Exercise instructions: Each line of the records containing "Also" is to be copied out and returned.

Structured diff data
——
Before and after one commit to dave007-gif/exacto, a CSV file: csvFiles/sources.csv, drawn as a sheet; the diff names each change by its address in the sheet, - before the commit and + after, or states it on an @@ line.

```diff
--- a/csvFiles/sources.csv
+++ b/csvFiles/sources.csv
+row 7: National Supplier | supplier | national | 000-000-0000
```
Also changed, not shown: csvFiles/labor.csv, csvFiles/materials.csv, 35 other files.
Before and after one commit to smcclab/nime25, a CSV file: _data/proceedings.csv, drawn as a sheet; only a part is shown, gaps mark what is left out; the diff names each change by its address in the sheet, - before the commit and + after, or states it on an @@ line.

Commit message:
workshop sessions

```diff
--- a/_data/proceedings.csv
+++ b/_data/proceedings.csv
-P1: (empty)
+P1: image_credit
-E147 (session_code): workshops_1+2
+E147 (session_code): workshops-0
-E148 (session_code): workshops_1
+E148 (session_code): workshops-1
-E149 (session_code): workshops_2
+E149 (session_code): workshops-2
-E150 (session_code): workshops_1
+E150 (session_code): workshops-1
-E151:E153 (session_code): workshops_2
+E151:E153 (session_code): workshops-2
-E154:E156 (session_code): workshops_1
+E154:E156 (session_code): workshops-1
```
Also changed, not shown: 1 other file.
——
Result:
Also changed, not shown: csvFiles/labor.csv, csvFiles/materials.csv, 35 other files.
Also changed, not shown: 1 other file.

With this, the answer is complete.